→ **What to do**
Each line below is to be copied out exactly, and none may be omitted.

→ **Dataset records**
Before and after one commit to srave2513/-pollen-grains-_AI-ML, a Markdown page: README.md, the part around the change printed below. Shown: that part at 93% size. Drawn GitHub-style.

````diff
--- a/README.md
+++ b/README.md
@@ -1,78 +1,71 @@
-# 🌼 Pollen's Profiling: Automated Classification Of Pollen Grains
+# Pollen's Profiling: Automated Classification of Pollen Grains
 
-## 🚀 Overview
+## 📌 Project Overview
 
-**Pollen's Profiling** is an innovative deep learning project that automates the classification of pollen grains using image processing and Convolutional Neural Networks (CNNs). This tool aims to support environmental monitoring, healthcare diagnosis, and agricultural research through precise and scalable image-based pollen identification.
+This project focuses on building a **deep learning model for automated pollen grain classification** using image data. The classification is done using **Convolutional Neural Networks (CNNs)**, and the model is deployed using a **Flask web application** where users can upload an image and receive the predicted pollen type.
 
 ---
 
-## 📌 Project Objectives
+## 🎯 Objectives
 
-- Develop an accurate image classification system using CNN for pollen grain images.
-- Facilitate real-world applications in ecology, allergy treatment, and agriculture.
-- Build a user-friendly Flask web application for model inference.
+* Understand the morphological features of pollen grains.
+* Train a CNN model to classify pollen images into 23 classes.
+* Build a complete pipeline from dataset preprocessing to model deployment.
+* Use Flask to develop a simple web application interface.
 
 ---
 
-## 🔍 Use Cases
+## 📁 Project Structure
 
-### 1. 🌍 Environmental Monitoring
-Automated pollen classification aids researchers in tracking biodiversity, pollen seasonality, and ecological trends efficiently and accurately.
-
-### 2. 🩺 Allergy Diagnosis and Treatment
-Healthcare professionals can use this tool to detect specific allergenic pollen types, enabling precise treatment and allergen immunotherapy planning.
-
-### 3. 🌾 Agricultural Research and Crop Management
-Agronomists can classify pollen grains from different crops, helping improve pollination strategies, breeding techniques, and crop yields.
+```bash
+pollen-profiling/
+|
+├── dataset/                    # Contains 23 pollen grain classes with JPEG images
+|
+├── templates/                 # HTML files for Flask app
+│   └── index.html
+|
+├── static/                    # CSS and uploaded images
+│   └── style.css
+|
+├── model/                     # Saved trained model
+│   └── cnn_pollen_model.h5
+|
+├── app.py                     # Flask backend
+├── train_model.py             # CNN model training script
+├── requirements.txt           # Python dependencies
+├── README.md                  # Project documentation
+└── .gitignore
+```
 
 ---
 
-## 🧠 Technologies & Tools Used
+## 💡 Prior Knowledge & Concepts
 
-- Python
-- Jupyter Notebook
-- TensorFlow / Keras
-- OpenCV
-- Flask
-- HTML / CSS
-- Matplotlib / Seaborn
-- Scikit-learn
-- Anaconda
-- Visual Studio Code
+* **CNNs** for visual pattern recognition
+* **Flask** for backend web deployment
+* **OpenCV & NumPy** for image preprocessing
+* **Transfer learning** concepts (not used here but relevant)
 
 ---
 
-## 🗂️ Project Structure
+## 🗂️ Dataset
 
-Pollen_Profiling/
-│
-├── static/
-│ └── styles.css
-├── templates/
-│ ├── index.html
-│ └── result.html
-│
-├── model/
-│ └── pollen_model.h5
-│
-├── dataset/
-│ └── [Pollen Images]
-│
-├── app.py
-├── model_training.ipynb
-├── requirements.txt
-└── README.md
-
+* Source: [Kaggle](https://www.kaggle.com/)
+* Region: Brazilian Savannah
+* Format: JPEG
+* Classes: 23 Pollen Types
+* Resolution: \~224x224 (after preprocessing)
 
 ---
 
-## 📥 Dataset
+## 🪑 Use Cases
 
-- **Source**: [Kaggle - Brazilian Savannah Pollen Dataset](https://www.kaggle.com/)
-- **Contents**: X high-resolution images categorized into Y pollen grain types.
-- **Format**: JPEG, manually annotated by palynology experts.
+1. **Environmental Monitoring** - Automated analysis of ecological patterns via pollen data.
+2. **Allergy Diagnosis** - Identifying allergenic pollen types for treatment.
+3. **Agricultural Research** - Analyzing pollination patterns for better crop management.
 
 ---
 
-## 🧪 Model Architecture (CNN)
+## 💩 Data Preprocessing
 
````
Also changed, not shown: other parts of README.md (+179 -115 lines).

→ **Answer box**
Before and after one commit to srave2513/-pollen-grains-_AI-ML, a Markdown page: README.md, the part around the change printed below. Shown: that part at 93% size. Drawn GitHub-style.

````diff
--- a/README.md
+++ b/README.md
@@ -1,78 +1,71 @@
-# 🌼 Pollen's Profiling: Automated Classification Of Pollen Grains
+# Pollen's Profiling: Automated Classification of Pollen Grains
 
-## 🚀 Overview
+## 📌 Project Overview
 
-**Pollen's Profiling** is an innovative deep learning project that automates the classification of pollen grains using image processing and Convolutional Neural Networks (CNNs). This tool aims to support environmental monitoring, healthcare diagnosis, and agricultural research through precise and scalable image-based pollen identification.
+This project focuses on building a **deep learning model for automated pollen grain classification** using image data. The classification is done using **Convolutional Neural Networks (CNNs)**, and the model is deployed using a **Flask web application** where users can upload an image and receive the predicted pollen type.
 
 ---
 
-## 📌 Project Objectives
+## 🎯 Objectives
 
-- Develop an accurate image classification system using CNN for pollen grain images.
-- Facilitate real-world applications in ecology, allergy treatment, and agriculture.
-- Build a user-friendly Flask web application for model inference.
+* Understand the morphological features of pollen grains.
+* Train a CNN model to classify pollen images into 23 classes.
+* Build a complete pipeline from dataset preprocessing to model deployment.
+* Use Flask to develop a simple web application interface.
 
 ---
 
-## 🔍 Use Cases
+## 📁 Project Structure
 
-### 1. 🌍 Environmental Monitoring
-Automated pollen classification aids researchers in tracking biodiversity, pollen seasonality, and ecological trends efficiently and accurately.
-
-### 2. 🩺 Allergy Diagnosis and Treatment
-Healthcare professionals can use this tool to detect specific allergenic pollen types, enabling precise treatment and allergen immunotherapy planning.
-
-### 3. 🌾 Agricultural Research and Crop Management
-Agronomists can classify pollen grains from different crops, helping improve pollination strategies, breeding techniques, and crop yields.
+```bash
+pollen-profiling/
+|
+├── dataset/                    # Contains 23 pollen grain classes with JPEG images
+|
+├── templates/                 # HTML files for Flask app
+│   └── index.html
+|
+├── static/                    # CSS and uploaded images
+│   └── style.css
+|
+├── model/                     # Saved trained model
+│   └── cnn_pollen_model.h5
+|
+├── app.py                     # Flask backend
+├── train_model.py             # CNN model training script
+├── requirements.txt           # Python dependencies
+├── README.md                  # Project documentation
+└── .gitignore
+```
 
 ---
 
-## 🧠 Technologies & Tools Used
+## 💡 Prior Knowledge & Concepts
 
-- Python
-- Jupyter Notebook
-- TensorFlow / Keras
-- OpenCV
-- Flask
-- HTML / CSS
-- Matplotlib / Seaborn
-- Scikit-learn
-- Anaconda
-- Visual Studio Code
+* **CNNs** for visual pattern recognition
+* **Flask** for backend web deployment
+* **OpenCV & NumPy** for image preprocessing
+* **Transfer learning** concepts (not used here but relevant)
 
 ---
 
-## 🗂️ Project Structure
+## 🗂️ Dataset
 
-Pollen_Profiling/
-│
-├── static/
-│ └── styles.css
-├── templates/
-│ ├── index.html
-│ └── result.html
-│
-├── model/
-│ └── pollen_model.h5
-│
-├── dataset/
-│ └── [Pollen Images]
-│
-├── app.py
-├── model_training.ipynb
-├── requirements.txt
-└── README.md
-
+* Source: [Kaggle](https://www.kaggle.com/)
+* Region: Brazilian Savannah
+* Format: JPEG
+* Classes: 23 Pollen Types
+* Resolution: \~224x224 (after preprocessing)
 
 ---
 
-## 📥 Dataset
+## 🪑 Use Cases
 
-- **Source**: [Kaggle - Brazilian Savannah Pollen Dataset](https://www.kaggle.com/)
-- **Contents**: X high-resolution images categorized into Y pollen grain types.
-- **Format**: JPEG, manually annotated by palynology experts.
+1. **Environmental Monitoring** - Automated analysis of ecological patterns via pollen data.
+2. **Allergy Diagnosis** - Identifying allergenic pollen types for treatment.
+3. **Agricultural Research** - Analyzing pollination patterns for better crop management.
 
 ---
 
-## 🧪 Model Architecture (CNN)
+## 💩 Data Preprocessing
 
````
Also changed, not shown: other parts of README.md (+179 -115 lines).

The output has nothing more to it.